A rezoning application has been submitted for a $200-million rental housing proposal that would be built on a peninsula jutting into the middle of Portage Inlet in View Royal.
If approved by council, the Christie Point redevelopment would be the largest rental project the town has ever seen, Mayor David Screech said Thursday.
The 15.8-acre strip of land is an environmentally sensitive area, surrounded by tidal mud flats and is home to a bird sanctuary.
Developer Realstar Management of Toronto is incorporating features to protect the shoreline and enhance and safeguard other natural features.
Realstar submitted its rezoning proposal in December, Screech said. It is too soon to say when it might come before council.
If approved by city hall, it would take three to four years to complete construction, said Heather Grey-Wolf, Realstar vice-president of development.
The project would result in 2,000 person years of employment, the company said.
Christie Point currently holds161 units in apartment buildings constructed in 1963.
Realstar bought the property in 2014 and is proposing to replace them with seven buildings. The new structures would stand within the footprints of existing buildings, Grey-Wolf said.
New buildings would stand four, five and six storeys tall, and hold a total of 473 units, down from 520 units proposed earlier, Grey-Wolf said.
In response to concerns from stakeholders, heights were reduced. Earlier plans called for buildings up to nine storeys. Some residents objected to what they considered too much massing and wall-like structures.
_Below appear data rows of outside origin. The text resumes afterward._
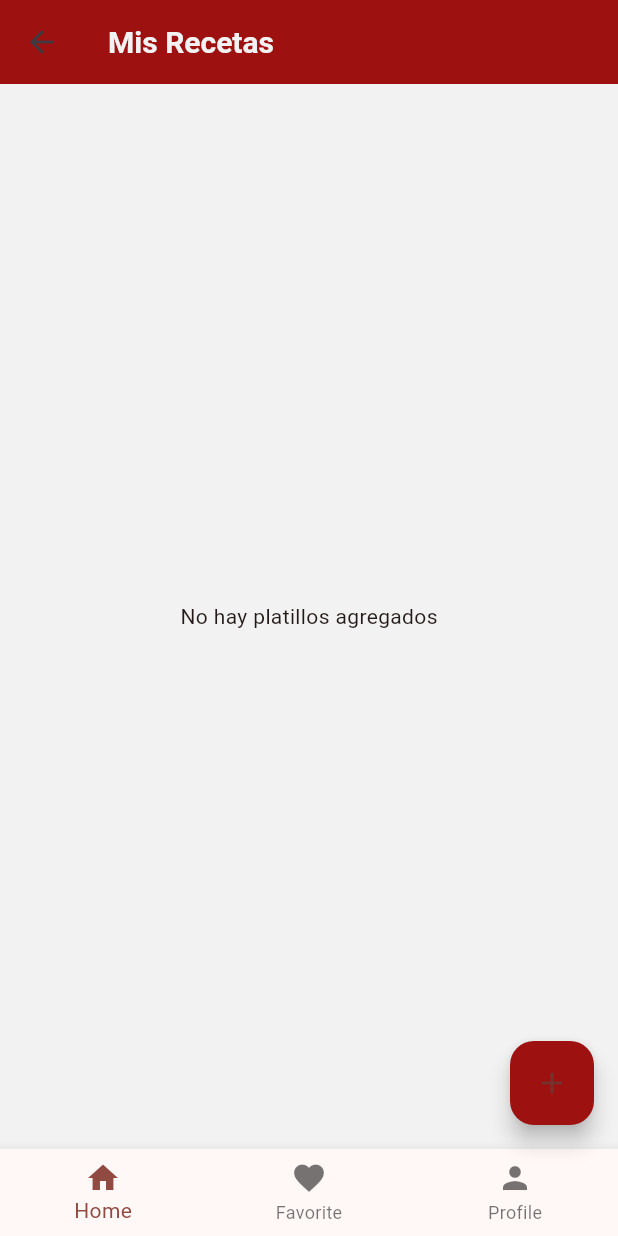
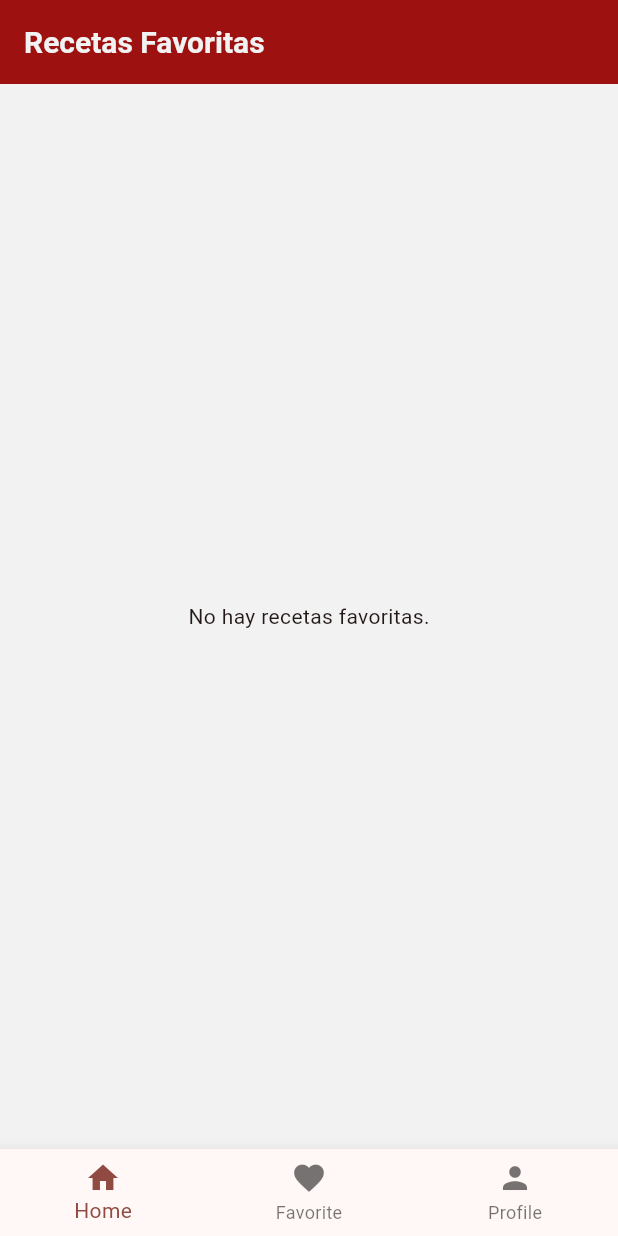
Before and after one commit to GermanSima8/food-recipes, a Flutter app: the HomeScreen screen opened by its route, item 2 of the bottom bar chosen, on a phone screen of 412 x 824 dp. Run offline on Flutter 3.47's test engine with Material 3 defaults, Android fonts, the light colour scheme and no system bars; our stand-ins replace sqflite; accounts and stored records are empty.

Commit message:
add favorite function

```diff
--- a/food_recipes/lib/main.dart
+++ b/food_recipes/lib/main.dart
@@ -3,6 +3,7 @@ import 'package:food_recipes/theme_data.dart';
 import 'package:food_recipes/src/screens/auth/login_screen.dart';
 import 'package:food_recipes/src/screens/home_screen.dart';
 import 'package:food_recipes/src/screens/forms/recipe.dart';
+import 'package:food_recipes/src/screens/favorit_screen.dart';
 
 void main() {
   runApp(const MyApp());
@@ -24,7 +25,7 @@ class MyApp extends StatelessWidget {
       routes: {
         '/': (context) => const LoginScreen(),
         '/home': (context) => HomeScreen(),
-        '/favorite': (context) =>  HomeScreen(),
+        '/favorite': (context) =>   FavoritScreen(),
         '/recipe-form': (context) =>   RecipeForm(),
       },
 
--- a/food_recipes/lib/src/models/platillo_model.dart
+++ b/food_recipes/lib/src/models/platillo_model.dart
@@ -4,6 +4,7 @@ class Platillo {
   final int tiempoPreparacion;
   final String tipoComida;
   final String pasos;
+  final bool favorito; // Campo nuevo
 
   Platillo({
     this.id,
@@ -11,6 +12,7 @@ class Platillo {
     required this.tiempoPreparacion,
     required this.tipoComida,
     required this.pasos,
+    this.favorito = false, // Inicializado como false
   });
 
   Map<String, dynamic> toMap() {
@@ -20,6 +22,7 @@ class Platillo {
       'tiempoPreparacion': tiempoPreparacion,
       'tipoComida': tipoComida,
       'pasos': pasos,
+      'favorito': favorito ? 1 : 0, // Convertir a int
     };
   }
 
@@ -30,6 +33,25 @@ class Platillo {
       tiempoPreparacion: map['tiempoPreparacion'],
       tipoComida: map['tipoComida'],
       pasos: map['pasos'],
+      favorito: map['favorito'] == 1, // Convertir a bool
+    );
+  }
+
+  Platillo copyWith({
+    int? id,
+    String? nombre,
+    int? tiempoPreparacion,
+    String? tipoComida,
+    String? pasos,
+    bool? favorito,
+  }) {
+    return Platillo(
+      id: id ?? this.id,
+      nombre: nombre ?? this.nombre,
+      tiempoPreparacion: tiempoPreparacion ?? this.tiempoPreparacion,
+      tipoComida: tipoComida ?? this.tipoComida,
+      pasos: pasos ?? this.pasos,
+      favorito: favorito ?? this.favorito,
     );
   }
 }
--- a/food_recipes/lib/src/screens/favorit_screen.dart
+++ b/food_recipes/lib/src/screens/favorit_screen.dart
@@ -0,0 +1,66 @@
+import 'package:flutter/material.dart';
+import 'package:food_recipes/src/components/bottom_navbar.dart';
+import 'package:food_recipes/src/models/platillo_model.dart'; // Asegúrate de importar tu modelo
+import 'package:food_recipes/src/database/food_database.dart'; // Importa tu helper de base de datos
+
+class FavoritScreen extends StatefulWidget {
+  const FavoritScreen({super.key});
+
+  @override
+  State<FavoritScreen> createState() => _FavoritScreenState();
+}
+
+class _FavoritScreenState extends State<FavoritScreen> {
+  late Future<List<Platillo>> _favoritos; // Variable para almacenar la lista de favoritos
+
+  @override
+  void initState() {
+    super.initState();
+    _favoritos = DatabaseHelper().getFavoritos(); // Cargar los favoritos al iniciar
+  }
+
+  @override
+  Widget build(BuildContext context) {
+    return Scaffold(
+      appBar: AppBar(
+        title: Text('Recetas Favoritas'),
+        automaticallyImplyLeading: false,
+      ),
+      bottomNavigationBar: MyBottomNavBar(),
+      body: FutureBuilder<List<Platillo>>(
+        future: _favoritos,
+        builder: (context, snapshot) {
+          if (snapshot.connectionState == ConnectionState.waiting) {
+            return Center(child: CircularProgressIndicator()); // Mostrar un indicador de carga
+          } else if (snapshot.hasError) {
+            return Center(child: Text('Error: ${snapshot.error}')); // Manejar errores
+          } else if (!snapshot.hasData || snapshot.data!.isEmpty) {
+            return Center(child: Text('No hay recetas favoritas.')); // Mensaje si no hay favoritos
+          } else {
+            // Lista de favoritos
+            final favoritos = snapshot.data!;
+            return ListView.builder(
+              itemCount: favoritos.length,
+              itemBuilder: (context, index) {
+                final platillo = favoritos[index];
+                return ListTile(
+                  title: Text(platillo.nombre),
+                  subtitle: Text('Tiempo de preparación: ${platillo.tiempoPreparacion} min'),
+                  trailing: IconButton(
+                    icon: Icon(Icons.favorite, color: Color.fromARGB(255, 156, 17, 7)),
+                    onPressed: () {
+                      // Aquí puedes manejar el evento para eliminar de favoritos si lo deseas
+                    },
+                  ),
+                  onTap: () {
+                    // Aquí puedes manejar la navegación a la vista de detalles del platillo
+                  },
+                );
+              },
+            );
+          }
+        },
+      ),
+    );
+  }
+}
--- a/food_recipes/lib/src/screens/forms/recipe.dart
+++ b/food_recipes/lib/src/screens/forms/recipe.dart
@@ -102,6 +102,12 @@ class _RecipeFormState extends State<RecipeForm> {
     return Scaffold(
       appBar: AppBar(
         title: Text('Agregar Platillo'),
+         leading: IconButton(
+          onPressed: () {
+            Navigator.pop(context);
+          },
+          icon: const Icon(Icons.arrow_back_ios_new),
+        ),
       ),
       body: Padding(
         padding: const EdgeInsets.all(16.0),
```
Also changed, not shown: food_recipes/lib/src/database/food_database.dart (+39 -4 lines), food_recipes/lib/src/screens/home_screen.dart (+28 -6 lines).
New designs will be on the project’s website, christiepoint.ca, next week, she said.
Area residents have expressed concern about increased density on the property, and fear it will bring more noise and traffic.
Some Christie Point renters worry it may be difficult to find new accommodation in the Victoria region, where the vacancy rate is a tight 0.5 per cent and rents have climbed year-over-year, according to Canada Mortgage and Housing Corp. Its fall report said an average one-bedroom apartment rents for $912 a month.
Grey-Wolf said an important factor in this project is the new rental housing it will bring to the region.
The bulk of the $200 million development budget will go toward construction costs, she said. That includes $500,000 to be spent on the intersection at Shoreline Drive and the Island Highway, another $200,000 on Shoreline Drive improvements such as a new sidewalk and street lights. A total of $1.5 million in building permit fees will go to View Royal. Another $1 million will go to the region’s affordable housing fund.
Plans call for buildings to meet LEED system environmental standards or equivalents.
A variety of unit types would be built. It is too soon to state what rents might be, Grey-Wolf said.
Because construction would be completed in phases, some existing tenants would have the option of relocating into the new project, she said. However, that would not be possible for everyone.
The company will give tenants six months notice (up from the legislated minimum of two months), plus moving allowance or assistance, along with disconnection and re-connection of services, and covering the cost of mail forwarding for six months.
“We recognize that this relocation is the most difficult part of this project.”
Environmental features include implementing the Greenshores program to support environmental sustainability along the shoreline, Grey-Wolf said. A planned kayak launch will direct paddlers to one location to discourage use of other parts of the waterfront, she said.
Other initiatives include a new path system to divert people away from sensitive areas, salt marsh and beach grass restoration, retention of a grove of oak trees, restoration of vegetation, and a fenced off-leash area for dogs.